* [Brief]: Only lines holding the word "package" are wanted from the records; copy all of them.

* [Study material]:
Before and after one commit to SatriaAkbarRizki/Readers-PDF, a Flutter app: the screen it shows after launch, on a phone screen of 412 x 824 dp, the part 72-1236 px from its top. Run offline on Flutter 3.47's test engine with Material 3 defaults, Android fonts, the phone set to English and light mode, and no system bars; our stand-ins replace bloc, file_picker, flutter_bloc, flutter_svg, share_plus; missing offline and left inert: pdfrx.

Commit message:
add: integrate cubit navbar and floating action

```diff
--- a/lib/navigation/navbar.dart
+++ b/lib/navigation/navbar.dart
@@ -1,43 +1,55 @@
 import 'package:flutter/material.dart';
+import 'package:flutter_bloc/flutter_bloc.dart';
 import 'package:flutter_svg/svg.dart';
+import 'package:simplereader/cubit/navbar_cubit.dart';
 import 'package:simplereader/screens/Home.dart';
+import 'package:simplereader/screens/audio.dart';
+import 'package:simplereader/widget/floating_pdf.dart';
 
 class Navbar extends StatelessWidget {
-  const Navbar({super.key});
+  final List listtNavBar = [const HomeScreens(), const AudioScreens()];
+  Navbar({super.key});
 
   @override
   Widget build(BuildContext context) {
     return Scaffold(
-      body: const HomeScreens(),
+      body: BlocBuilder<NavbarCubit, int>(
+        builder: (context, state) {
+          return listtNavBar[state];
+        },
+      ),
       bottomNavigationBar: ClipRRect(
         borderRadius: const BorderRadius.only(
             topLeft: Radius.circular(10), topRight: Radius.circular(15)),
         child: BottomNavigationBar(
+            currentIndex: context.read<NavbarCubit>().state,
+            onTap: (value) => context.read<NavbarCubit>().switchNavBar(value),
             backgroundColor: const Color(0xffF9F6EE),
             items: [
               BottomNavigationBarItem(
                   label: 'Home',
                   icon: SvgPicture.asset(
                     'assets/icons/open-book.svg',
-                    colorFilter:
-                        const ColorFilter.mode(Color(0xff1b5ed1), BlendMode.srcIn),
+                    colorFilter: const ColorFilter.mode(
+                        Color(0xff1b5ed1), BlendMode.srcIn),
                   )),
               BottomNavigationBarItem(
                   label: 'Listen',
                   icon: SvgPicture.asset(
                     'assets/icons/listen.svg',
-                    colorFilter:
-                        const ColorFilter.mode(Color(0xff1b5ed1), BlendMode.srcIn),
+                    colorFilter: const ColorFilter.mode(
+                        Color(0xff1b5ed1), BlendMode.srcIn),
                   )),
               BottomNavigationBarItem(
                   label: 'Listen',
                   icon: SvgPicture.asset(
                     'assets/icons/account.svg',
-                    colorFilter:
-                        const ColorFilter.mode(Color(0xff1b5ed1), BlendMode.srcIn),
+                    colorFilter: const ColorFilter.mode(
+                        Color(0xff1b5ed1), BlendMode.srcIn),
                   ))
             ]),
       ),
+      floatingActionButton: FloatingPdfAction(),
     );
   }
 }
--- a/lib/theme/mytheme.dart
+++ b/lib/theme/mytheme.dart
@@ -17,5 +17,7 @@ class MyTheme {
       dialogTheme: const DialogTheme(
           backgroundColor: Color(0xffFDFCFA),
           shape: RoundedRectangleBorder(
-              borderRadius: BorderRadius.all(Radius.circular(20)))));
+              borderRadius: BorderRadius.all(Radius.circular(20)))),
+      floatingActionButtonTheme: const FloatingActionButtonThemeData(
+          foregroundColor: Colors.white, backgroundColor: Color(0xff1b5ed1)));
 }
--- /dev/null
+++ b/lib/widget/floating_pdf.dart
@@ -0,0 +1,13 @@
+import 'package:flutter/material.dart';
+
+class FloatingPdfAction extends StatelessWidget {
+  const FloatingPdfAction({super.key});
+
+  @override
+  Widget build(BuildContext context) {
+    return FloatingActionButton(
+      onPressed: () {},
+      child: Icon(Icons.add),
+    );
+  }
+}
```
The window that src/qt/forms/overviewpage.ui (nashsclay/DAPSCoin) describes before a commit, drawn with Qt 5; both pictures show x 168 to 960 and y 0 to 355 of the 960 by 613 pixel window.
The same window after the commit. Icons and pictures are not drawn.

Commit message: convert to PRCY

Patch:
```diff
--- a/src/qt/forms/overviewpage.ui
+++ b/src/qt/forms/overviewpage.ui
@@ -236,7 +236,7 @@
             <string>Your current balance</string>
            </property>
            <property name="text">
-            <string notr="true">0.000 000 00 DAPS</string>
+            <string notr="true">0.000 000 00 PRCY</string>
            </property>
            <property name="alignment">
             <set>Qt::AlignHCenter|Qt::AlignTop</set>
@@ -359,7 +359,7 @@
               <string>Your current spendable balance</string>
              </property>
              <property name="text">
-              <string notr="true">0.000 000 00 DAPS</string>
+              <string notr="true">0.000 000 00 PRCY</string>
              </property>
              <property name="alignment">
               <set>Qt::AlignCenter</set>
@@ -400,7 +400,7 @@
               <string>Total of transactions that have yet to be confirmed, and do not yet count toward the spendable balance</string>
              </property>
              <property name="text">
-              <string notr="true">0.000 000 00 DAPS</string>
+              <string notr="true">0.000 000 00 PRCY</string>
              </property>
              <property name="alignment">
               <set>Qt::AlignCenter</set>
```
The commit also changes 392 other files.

* [Answer to the problem]:
 import 'package:flutter/material.dart';
+import 'package:flutter_bloc/flutter_bloc.dart';
 import 'package:flutter_svg/svg.dart';
+import 'package:simplereader/cubit/navbar_cubit.dart';
 import 'package:simplereader/screens/Home.dart';
+import 'package:simplereader/screens/audio.dart';
+import 'package:simplereader/widget/floating_pdf.dart';
+import 'package:flutter/material.dart';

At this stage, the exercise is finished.